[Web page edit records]
----------------

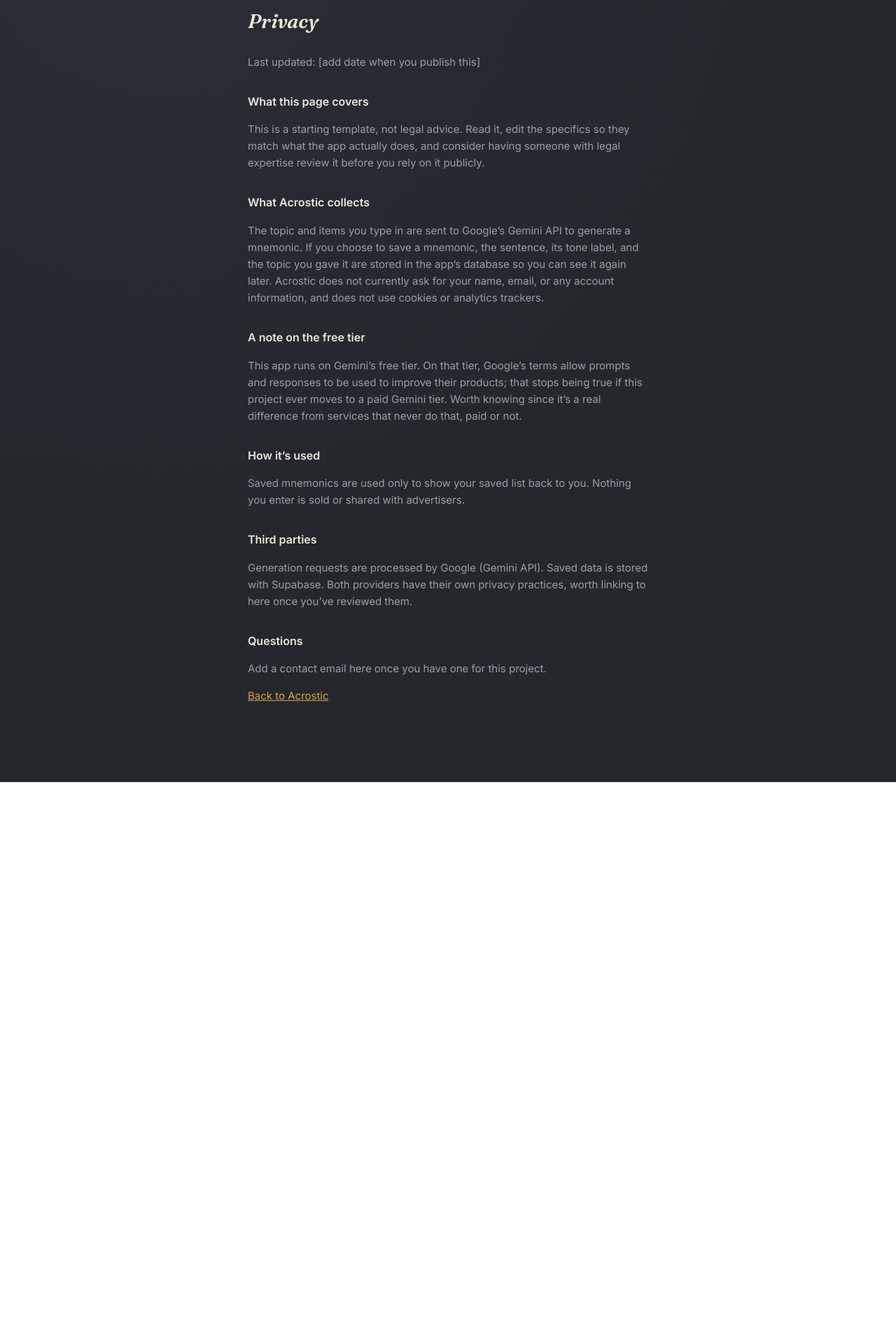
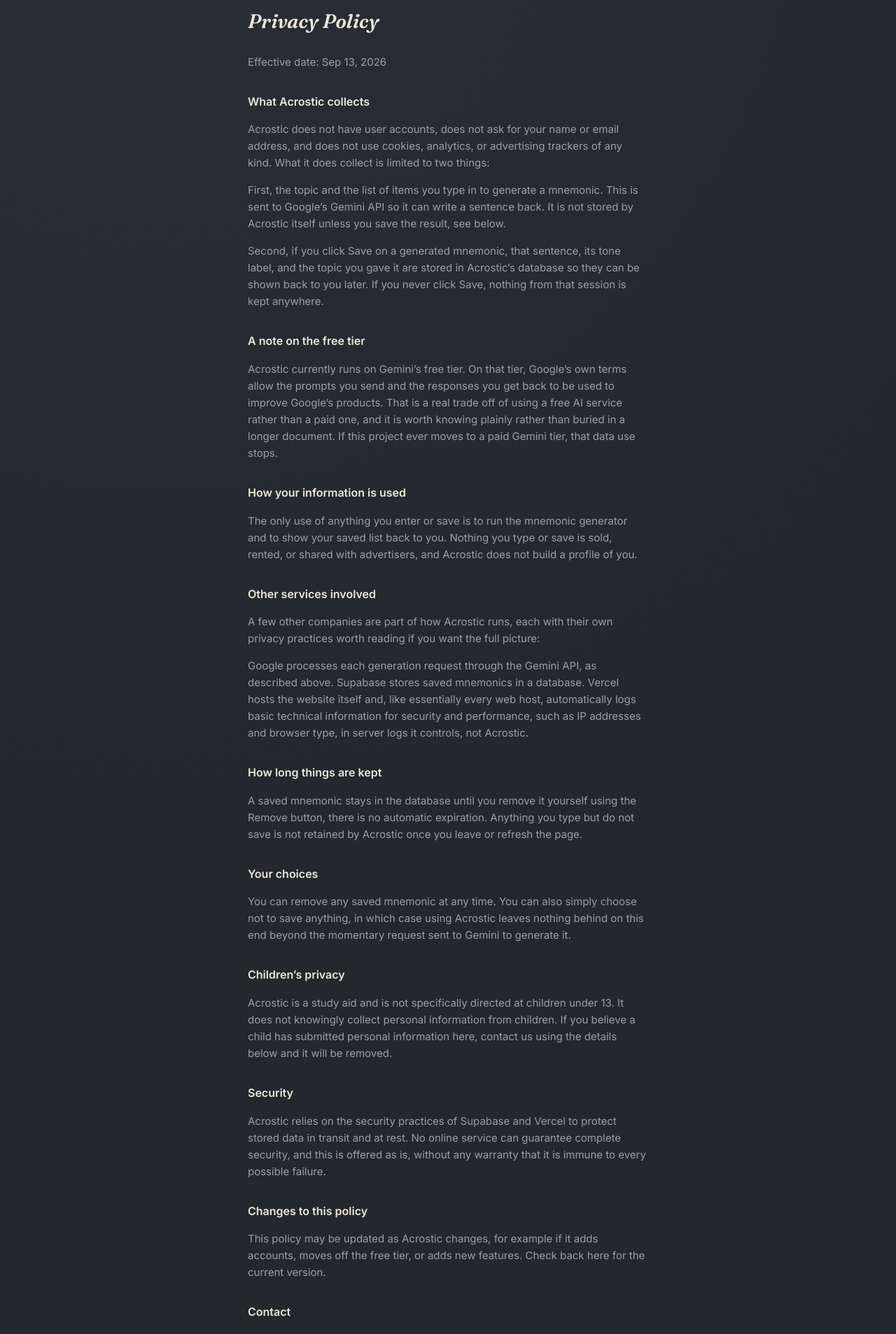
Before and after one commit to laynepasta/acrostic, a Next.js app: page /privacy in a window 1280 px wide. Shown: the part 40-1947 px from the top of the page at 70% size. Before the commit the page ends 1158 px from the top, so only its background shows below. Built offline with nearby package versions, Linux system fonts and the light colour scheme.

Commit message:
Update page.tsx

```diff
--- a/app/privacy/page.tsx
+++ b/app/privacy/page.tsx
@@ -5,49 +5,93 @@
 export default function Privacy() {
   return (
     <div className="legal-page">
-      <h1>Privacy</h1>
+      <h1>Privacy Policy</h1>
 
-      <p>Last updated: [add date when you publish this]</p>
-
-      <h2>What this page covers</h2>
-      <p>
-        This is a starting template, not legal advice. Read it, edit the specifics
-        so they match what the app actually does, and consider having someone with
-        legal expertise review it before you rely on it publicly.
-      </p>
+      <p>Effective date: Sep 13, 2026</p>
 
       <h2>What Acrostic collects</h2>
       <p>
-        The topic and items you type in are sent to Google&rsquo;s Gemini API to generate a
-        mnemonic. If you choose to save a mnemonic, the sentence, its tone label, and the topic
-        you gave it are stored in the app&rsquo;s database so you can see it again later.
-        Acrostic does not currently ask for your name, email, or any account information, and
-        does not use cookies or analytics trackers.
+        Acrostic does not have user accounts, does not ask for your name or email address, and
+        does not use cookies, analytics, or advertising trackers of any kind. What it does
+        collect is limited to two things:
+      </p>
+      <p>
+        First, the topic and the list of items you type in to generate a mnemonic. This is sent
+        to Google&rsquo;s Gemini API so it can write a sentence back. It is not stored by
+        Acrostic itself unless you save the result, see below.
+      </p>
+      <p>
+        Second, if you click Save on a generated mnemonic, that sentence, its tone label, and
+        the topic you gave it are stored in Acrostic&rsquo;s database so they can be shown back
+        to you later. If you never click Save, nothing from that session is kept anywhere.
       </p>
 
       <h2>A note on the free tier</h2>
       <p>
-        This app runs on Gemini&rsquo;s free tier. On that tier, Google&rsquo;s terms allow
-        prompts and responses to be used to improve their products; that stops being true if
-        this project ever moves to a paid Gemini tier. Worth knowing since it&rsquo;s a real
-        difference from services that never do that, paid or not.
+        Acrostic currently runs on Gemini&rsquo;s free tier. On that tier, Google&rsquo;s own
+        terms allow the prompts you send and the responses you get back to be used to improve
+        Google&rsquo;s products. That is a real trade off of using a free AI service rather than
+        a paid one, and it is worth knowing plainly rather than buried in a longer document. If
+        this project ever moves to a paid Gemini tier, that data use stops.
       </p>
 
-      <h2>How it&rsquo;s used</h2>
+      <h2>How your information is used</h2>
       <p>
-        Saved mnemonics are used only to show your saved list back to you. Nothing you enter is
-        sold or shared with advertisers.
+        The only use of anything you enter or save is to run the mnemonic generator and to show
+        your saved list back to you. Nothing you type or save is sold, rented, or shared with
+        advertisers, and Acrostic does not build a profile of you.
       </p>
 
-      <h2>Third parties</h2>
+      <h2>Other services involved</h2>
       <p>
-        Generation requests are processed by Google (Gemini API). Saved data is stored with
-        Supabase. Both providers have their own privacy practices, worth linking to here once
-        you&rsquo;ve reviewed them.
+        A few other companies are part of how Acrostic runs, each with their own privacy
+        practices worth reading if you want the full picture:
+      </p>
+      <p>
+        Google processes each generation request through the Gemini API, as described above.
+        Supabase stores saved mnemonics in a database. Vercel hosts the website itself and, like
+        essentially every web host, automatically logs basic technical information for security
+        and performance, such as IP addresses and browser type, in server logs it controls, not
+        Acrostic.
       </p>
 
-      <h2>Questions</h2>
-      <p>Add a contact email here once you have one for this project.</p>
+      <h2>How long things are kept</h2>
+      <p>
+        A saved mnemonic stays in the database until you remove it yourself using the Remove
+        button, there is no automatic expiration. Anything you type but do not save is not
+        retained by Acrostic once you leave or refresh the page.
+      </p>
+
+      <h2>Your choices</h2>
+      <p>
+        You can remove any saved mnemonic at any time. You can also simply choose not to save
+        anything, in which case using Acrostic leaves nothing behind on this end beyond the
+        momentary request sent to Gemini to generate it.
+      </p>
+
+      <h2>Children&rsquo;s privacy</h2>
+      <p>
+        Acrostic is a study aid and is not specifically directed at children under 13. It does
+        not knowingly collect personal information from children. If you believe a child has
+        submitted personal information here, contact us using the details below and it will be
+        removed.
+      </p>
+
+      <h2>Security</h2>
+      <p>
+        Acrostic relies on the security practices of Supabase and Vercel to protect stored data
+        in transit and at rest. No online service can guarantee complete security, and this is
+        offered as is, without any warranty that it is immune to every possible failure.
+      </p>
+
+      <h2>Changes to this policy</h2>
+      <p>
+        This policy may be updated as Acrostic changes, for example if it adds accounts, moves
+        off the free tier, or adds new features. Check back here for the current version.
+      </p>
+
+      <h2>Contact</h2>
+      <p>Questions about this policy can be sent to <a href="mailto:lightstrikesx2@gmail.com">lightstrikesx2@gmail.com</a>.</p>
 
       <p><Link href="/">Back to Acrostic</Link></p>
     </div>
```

----------------

Exercise prompt
Write out the data above precisely. Pictures stay out.

Task output
Before and after one commit to laynepasta/acrostic, a Next.js app: page /privacy in a window 1280 px wide. Shown: the part 40-1947 px from the top of the page at 70% size. Before the commit the page ends 1158 px from the top, so only its background shows below. Built offline with nearby package versions, Linux system fonts and the light colour scheme.

Commit message:
Update page.tsx

```diff
--- a/app/privacy/page.tsx
+++ b/app/privacy/page.tsx
@@ -5,49 +5,93 @@
 export default function Privacy() {
   return (
     <div className="legal-page">
-      <h1>Privacy</h1>
+      <h1>Privacy Policy</h1>
 
-      <p>Last updated: [add date when you publish this]</p>
-
-      <h2>What this page covers</h2>
-      <p>
-        This is a starting template, not legal advice. Read it, edit the specifics
-        so they match what the app actually does, and consider having someone with
-        legal expertise review it before you rely on it publicly.
-      </p>
+      <p>Effective date: Sep 13, 2026</p>
 
       <h2>What Acrostic collects</h2>
       <p>
-        The topic and items you type in are sent to Google&rsquo;s Gemini API to generate a
-        mnemonic. If you choose to save a mnemonic, the sentence, its tone label, and the topic
-        you gave it are stored in the app&rsquo;s database so you can see it again later.
-        Acrostic does not currently ask for your name, email, or any account information, and
-        does not use cookies or analytics trackers.
+        Acrostic does not have user accounts, does not ask for your name or email address, and
+        does not use cookies, analytics, or advertising trackers of any kind. What it does
+        collect is limited to two things:
+      </p>
+      <p>
+        First, the topic and the list of items you type in to generate a mnemonic. This is sent
+        to Google&rsquo;s Gemini API so it can write a sentence back. It is not stored by
+        Acrostic itself unless you save the result, see below.
+      </p>
+      <p>
+        Second, if you click Save on a generated mnemonic, that sentence, its tone label, and
+        the topic you gave it are stored in Acrostic&rsquo;s database so they can be shown back
+        to you later. If you never click Save, nothing from that session is kept anywhere.
       </p>
 
       <h2>A note on the free tier</h2>
       <p>
-        This app runs on Gemini&rsquo;s free tier. On that tier, Google&rsquo;s terms allow
-        prompts and responses to be used to improve their products; that stops being true if
-        this project ever moves to a paid Gemini tier. Worth knowing since it&rsquo;s a real
-        difference from services that never do that, paid or not.
+        Acrostic currently runs on Gemini&rsquo;s free tier. On that tier, Google&rsquo;s own
+        terms allow the prompts you send and the responses you get back to be used to improve
+        Google&rsquo;s products. That is a real trade off of using a free AI service rather than
+        a paid one, and it is worth knowing plainly rather than buried in a longer document. If
+        this project ever moves to a paid Gemini tier, that data use stops.
       </p>
 
-      <h2>How it&rsquo;s used</h2>
+      <h2>How your information is used</h2>
       <p>
-        Saved mnemonics are used only to show your saved list back to you. Nothing you enter is
-        sold or shared with advertisers.
+        The only use of anything you enter or save is to run the mnemonic generator and to show
+        your saved list back to you. Nothing you type or save is sold, rented, or shared with
+        advertisers, and Acrostic does not build a profile of you.
       </p>
 
-      <h2>Third parties</h2>
+      <h2>Other services involved</h2>
       <p>
-        Generation requests are processed by Google (Gemini API). Saved data is stored with
-        Supabase. Both providers have their own privacy practices, worth linking to here once
-        you&rsquo;ve reviewed them.
+        A few other companies are part of how Acrostic runs, each with their own privacy
+        practices worth reading if you want the full picture:
+      </p>
+      <p>
+        Google processes each generation request through the Gemini API, as described above.
+        Supabase stores saved mnemonics in a database. Vercel hosts the website itself and, like
+        essentially every web host, automatically logs basic technical information for security
+        and performance, such as IP addresses and browser type, in server logs it controls, not
+        Acrostic.
       </p>
 
-      <h2>Questions</h2>
-      <p>Add a contact email here once you have one for this project.</p>
+      <h2>How long things are kept</h2>
+      <p>
+        A saved mnemonic stays in the database until you remove it yourself using the Remove
+        button, there is no automatic expiration. Anything you type but do not save is not
+        retained by Acrostic once you leave or refresh the page.
+      </p>
+
+      <h2>Your choices</h2>
+      <p>
+        You can remove any saved mnemonic at any time. You can also simply choose not to save
+        anything, in which case using Acrostic leaves nothing behind on this end beyond the
+        momentary request sent to Gemini to generate it.
+      </p>
+
+      <h2>Children&rsquo;s privacy</h2>
+      <p>
+        Acrostic is a study aid and is not specifically directed at children under 13. It does
+        not knowingly collect personal information from children. If you believe a child has
+        submitted personal information here, contact us using the details below and it will be
+        removed.
+      </p>
+
+      <h2>Security</h2>
+      <p>
+        Acrostic relies on the security practices of Supabase and Vercel to protect stored data
+        in transit and at rest. No online service can guarantee complete security, and this is
+        offered as is, without any warranty that it is immune to every possible failure.
+      </p>
+
+      <h2>Changes to this policy</h2>
+      <p>
+        This policy may be updated as Acrostic changes, for example if it adds accounts, moves
+        off the free tier, or adds new features. Check back here for the current version.
+      </p>
+
+      <h2>Contact</h2>
+      <p>Questions about this policy can be sent to <a href="mailto:lightstrikesx2@gmail.com">lightstrikesx2@gmail.com</a>.</p>
 
       <p><Link href="/">Back to Acrostic</Link></p>
     </div>
```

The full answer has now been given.